* [SUPPLIED INFORMATION]
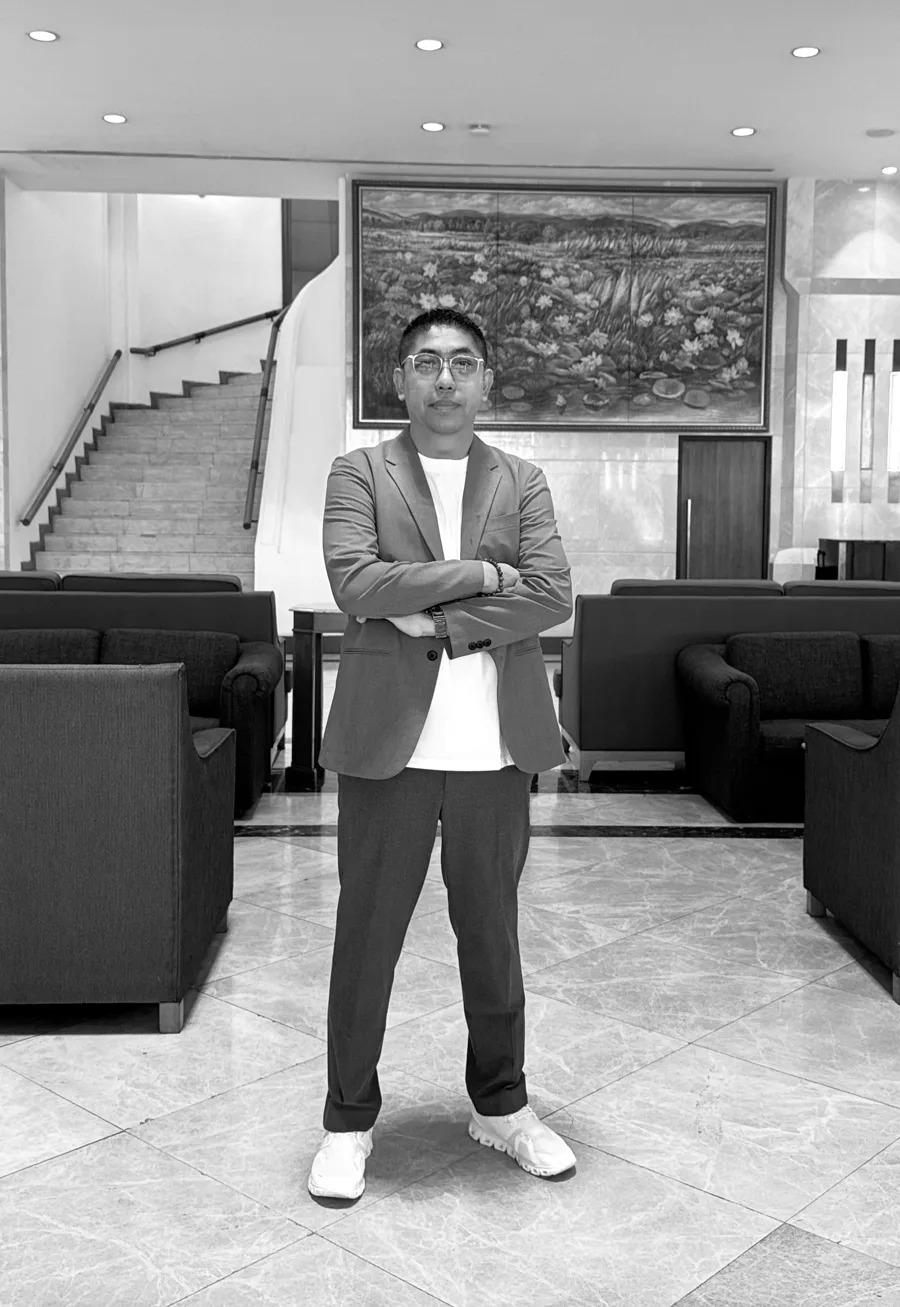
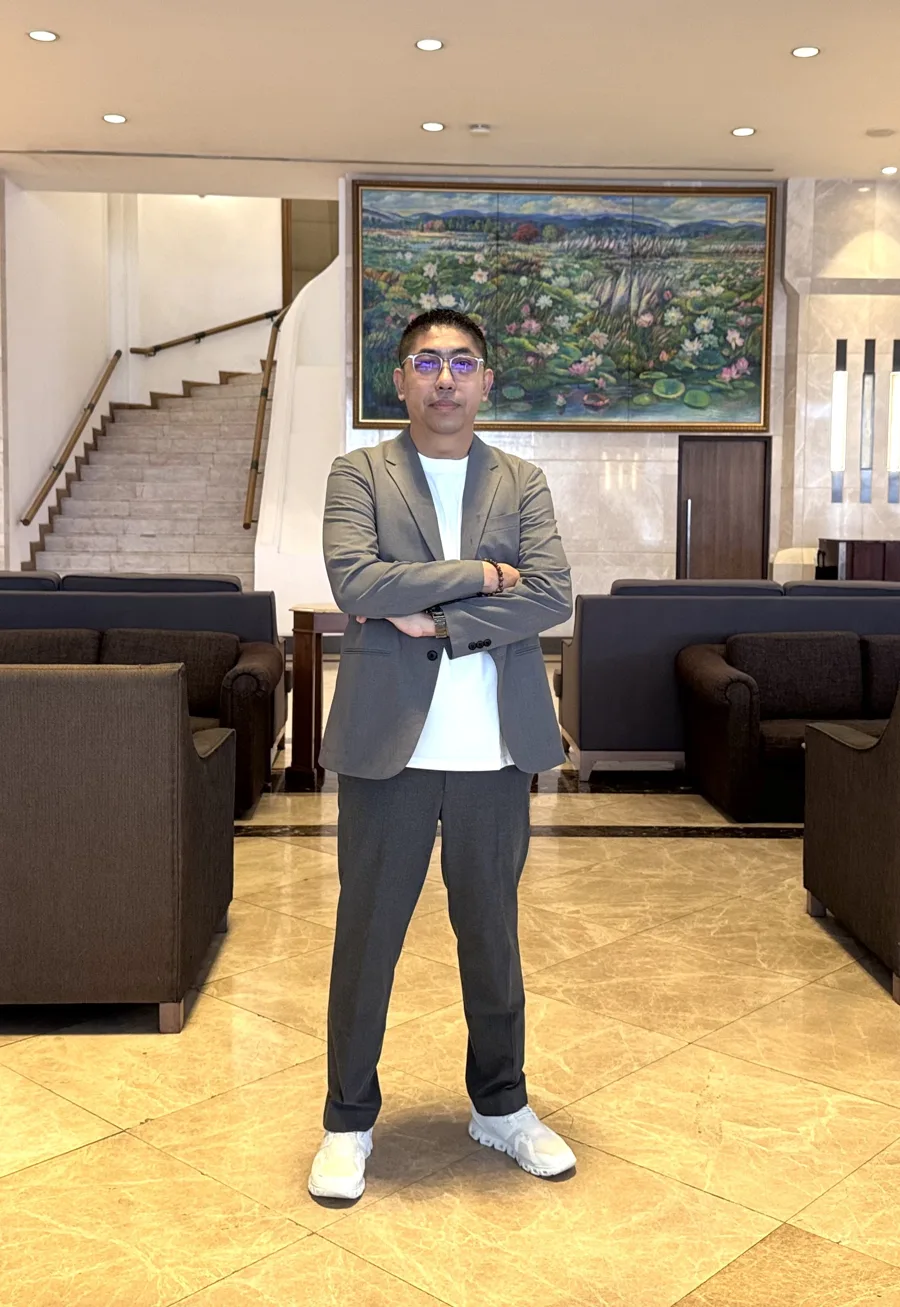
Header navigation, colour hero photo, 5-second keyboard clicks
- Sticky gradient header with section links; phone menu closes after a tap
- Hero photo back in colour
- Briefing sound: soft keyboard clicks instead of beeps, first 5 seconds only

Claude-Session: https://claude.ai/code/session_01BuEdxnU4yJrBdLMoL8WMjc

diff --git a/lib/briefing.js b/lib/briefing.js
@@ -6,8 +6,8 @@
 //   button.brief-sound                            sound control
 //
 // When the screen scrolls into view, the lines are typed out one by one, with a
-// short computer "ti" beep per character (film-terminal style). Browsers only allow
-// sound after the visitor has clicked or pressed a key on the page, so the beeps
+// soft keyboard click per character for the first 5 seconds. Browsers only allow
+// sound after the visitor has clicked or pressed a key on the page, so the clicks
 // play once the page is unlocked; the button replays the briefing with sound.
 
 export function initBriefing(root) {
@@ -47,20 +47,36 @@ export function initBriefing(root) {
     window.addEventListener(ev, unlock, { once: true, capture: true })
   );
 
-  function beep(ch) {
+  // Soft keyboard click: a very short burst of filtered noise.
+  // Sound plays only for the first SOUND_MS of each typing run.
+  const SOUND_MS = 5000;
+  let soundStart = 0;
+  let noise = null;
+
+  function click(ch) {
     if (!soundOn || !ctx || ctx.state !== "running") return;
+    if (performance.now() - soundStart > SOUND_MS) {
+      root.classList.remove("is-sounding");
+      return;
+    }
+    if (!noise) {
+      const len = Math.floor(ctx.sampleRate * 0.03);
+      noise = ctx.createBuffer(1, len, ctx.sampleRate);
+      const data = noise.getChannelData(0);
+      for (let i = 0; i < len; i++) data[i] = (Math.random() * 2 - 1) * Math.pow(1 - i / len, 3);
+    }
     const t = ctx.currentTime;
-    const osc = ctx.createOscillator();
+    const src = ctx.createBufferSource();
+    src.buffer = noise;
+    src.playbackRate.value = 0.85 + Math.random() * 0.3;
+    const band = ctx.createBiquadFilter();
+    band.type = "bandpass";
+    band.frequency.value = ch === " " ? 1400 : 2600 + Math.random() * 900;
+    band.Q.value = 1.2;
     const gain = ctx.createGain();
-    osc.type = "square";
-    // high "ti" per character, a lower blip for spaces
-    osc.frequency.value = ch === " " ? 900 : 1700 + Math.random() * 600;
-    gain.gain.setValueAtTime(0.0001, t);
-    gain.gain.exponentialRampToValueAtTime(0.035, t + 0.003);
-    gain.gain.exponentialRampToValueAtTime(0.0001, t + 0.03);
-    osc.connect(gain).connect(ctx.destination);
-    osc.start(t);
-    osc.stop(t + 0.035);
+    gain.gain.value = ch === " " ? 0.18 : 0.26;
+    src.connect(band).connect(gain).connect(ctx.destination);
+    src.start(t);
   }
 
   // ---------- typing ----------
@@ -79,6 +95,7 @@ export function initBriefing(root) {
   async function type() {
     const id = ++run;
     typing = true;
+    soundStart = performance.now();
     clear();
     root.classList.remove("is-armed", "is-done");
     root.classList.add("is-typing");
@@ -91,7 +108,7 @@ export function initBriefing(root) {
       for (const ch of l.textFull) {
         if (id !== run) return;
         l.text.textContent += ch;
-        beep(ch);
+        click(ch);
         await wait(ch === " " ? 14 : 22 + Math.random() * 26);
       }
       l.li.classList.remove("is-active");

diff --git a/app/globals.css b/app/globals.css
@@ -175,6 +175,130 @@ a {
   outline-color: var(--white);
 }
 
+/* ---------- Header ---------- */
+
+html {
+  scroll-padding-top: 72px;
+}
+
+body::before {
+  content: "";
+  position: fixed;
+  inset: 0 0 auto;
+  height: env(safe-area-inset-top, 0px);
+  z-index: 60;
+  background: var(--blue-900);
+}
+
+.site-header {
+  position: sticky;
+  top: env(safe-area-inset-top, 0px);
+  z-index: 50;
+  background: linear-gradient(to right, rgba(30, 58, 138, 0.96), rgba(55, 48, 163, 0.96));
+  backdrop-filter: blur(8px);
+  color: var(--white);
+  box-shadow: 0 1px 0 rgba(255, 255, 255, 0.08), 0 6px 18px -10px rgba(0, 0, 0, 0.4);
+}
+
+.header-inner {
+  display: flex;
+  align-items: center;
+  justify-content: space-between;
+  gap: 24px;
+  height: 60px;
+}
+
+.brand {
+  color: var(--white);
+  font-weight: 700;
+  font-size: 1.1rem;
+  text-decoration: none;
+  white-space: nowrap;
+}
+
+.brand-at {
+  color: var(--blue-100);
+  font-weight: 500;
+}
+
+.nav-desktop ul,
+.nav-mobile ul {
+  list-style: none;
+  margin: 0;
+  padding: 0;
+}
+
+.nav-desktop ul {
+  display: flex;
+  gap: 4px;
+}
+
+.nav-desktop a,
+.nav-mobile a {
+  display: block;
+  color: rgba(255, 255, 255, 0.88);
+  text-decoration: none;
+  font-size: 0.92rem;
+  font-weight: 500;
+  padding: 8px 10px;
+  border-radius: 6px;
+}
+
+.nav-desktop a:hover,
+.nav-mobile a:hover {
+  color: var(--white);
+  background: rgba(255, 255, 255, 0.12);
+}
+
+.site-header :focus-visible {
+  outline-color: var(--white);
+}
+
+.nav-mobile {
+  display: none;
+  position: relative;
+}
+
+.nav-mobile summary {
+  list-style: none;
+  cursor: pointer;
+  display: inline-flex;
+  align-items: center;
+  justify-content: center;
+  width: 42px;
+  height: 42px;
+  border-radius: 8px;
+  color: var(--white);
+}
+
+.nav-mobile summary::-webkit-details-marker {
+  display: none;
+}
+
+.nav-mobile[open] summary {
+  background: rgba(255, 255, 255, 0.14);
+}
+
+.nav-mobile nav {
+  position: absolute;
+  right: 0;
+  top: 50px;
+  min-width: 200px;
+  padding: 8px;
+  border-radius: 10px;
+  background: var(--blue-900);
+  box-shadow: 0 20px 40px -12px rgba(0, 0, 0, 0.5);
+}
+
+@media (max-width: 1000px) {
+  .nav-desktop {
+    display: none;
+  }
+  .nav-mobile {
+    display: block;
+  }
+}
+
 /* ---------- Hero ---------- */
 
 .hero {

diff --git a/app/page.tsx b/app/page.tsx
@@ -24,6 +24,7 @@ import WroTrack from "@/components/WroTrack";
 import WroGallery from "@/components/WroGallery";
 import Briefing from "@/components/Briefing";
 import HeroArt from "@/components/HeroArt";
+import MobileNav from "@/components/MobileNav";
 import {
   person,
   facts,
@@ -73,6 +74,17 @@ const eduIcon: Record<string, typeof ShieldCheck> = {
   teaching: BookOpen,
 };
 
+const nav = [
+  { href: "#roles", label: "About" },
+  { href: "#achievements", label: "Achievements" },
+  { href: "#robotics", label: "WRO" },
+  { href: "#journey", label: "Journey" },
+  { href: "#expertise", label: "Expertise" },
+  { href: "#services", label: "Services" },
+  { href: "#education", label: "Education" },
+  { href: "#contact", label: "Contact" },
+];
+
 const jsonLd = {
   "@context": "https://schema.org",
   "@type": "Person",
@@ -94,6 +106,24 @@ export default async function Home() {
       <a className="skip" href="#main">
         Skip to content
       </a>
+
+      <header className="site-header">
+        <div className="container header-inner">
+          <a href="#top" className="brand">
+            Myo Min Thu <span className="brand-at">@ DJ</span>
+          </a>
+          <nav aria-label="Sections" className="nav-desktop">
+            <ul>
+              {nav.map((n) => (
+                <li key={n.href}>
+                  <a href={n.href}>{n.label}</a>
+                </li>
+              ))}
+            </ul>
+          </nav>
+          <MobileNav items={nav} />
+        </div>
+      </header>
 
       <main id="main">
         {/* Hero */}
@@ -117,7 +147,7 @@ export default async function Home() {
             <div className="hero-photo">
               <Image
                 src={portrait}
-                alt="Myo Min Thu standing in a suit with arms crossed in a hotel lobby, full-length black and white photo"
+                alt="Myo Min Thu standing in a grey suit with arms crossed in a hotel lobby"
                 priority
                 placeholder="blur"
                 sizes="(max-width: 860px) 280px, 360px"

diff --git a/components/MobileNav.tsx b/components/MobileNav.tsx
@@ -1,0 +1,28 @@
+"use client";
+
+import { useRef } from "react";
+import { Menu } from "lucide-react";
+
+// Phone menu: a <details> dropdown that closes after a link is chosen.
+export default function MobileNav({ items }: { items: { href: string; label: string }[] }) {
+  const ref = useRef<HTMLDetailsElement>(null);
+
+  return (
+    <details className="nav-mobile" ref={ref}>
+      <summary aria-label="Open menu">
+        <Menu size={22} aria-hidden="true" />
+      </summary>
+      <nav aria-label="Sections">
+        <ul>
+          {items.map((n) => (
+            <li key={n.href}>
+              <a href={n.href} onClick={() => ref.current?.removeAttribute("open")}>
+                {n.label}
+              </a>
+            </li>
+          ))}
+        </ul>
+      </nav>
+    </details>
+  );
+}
...
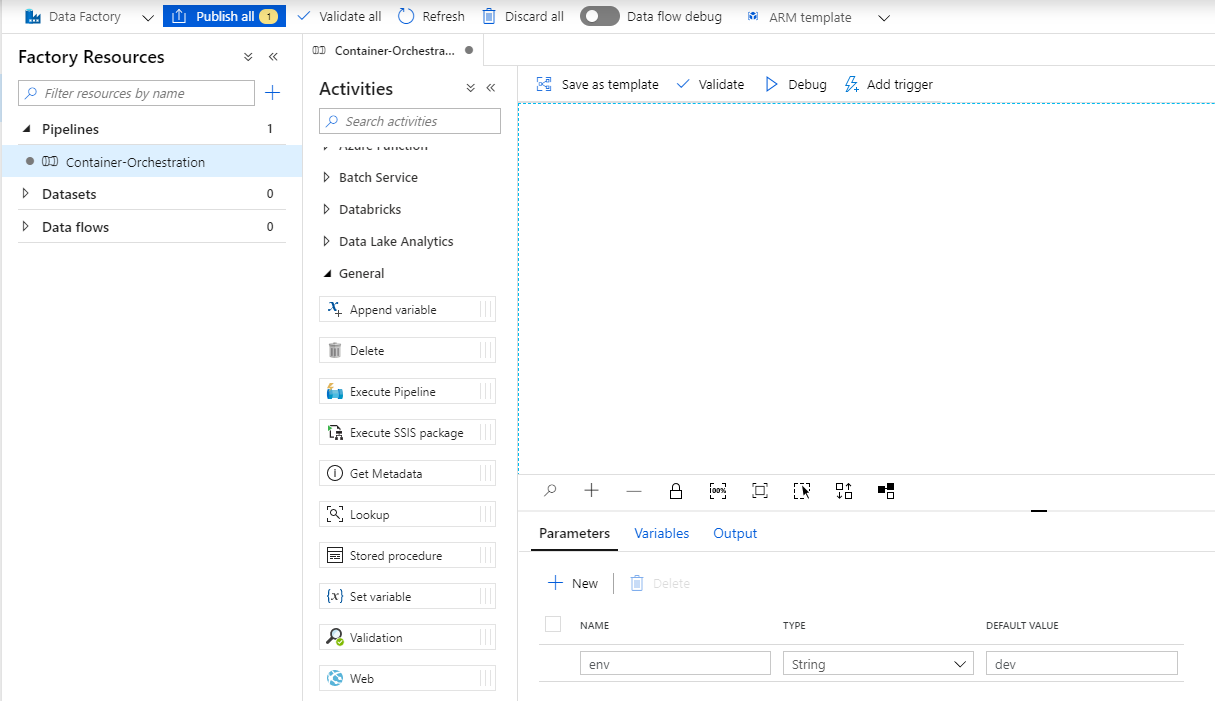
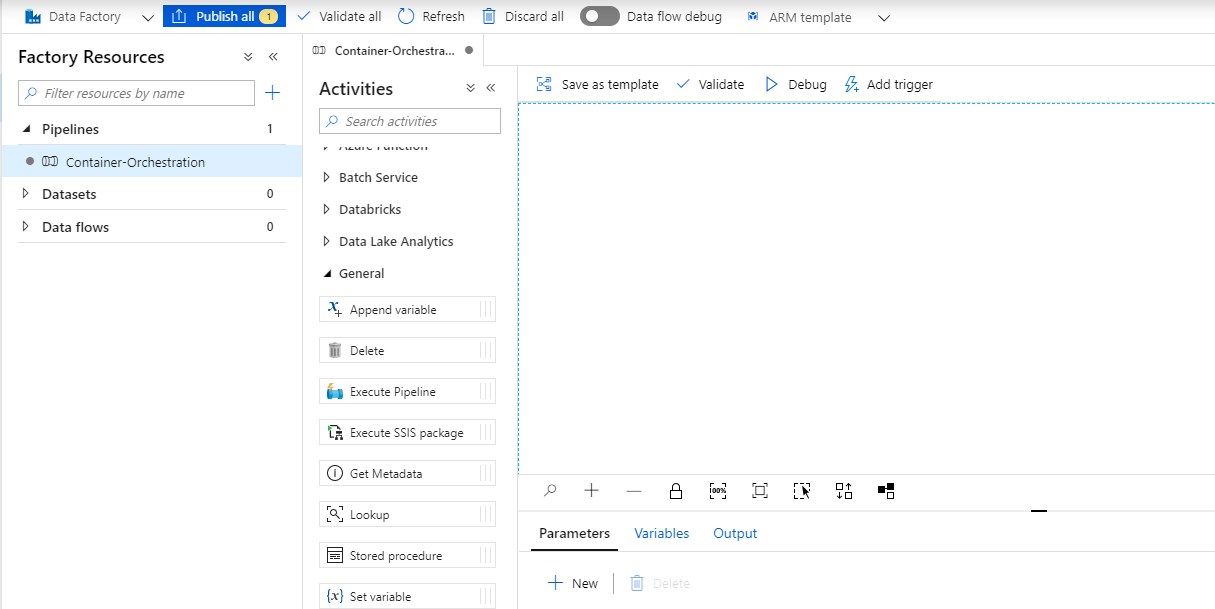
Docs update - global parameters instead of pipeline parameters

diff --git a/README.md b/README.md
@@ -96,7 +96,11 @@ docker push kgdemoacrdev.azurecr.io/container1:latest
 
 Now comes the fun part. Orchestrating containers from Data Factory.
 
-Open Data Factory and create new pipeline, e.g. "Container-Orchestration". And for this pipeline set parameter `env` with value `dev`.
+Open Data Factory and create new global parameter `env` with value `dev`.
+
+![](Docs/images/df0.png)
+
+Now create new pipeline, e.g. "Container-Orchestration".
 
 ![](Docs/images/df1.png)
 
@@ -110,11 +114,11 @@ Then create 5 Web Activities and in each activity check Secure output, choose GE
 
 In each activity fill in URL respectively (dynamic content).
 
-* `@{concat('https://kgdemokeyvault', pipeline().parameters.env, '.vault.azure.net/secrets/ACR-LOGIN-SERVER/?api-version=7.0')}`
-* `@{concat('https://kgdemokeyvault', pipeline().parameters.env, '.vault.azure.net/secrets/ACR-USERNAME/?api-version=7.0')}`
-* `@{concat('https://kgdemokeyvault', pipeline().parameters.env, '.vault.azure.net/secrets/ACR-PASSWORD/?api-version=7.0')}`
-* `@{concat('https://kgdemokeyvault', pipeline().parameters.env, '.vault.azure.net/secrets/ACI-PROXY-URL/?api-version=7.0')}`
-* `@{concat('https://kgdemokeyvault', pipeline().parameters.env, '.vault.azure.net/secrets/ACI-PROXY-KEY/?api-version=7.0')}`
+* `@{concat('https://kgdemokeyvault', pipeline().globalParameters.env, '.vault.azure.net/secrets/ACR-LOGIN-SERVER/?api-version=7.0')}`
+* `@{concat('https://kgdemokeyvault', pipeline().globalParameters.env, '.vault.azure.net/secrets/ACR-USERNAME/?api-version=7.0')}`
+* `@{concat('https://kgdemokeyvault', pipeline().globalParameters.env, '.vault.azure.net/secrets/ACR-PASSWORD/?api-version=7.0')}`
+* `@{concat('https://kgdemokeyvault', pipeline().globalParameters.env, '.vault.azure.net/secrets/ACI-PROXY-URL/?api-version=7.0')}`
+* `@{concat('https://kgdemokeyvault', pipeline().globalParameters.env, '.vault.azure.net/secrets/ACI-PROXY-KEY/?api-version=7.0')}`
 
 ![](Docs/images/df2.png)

* [WORK ITEM]
Count up the lines in the records where the string "with" appears. Your reply is that number alone.

* [RESPONSE TO THE EXERCISE]
7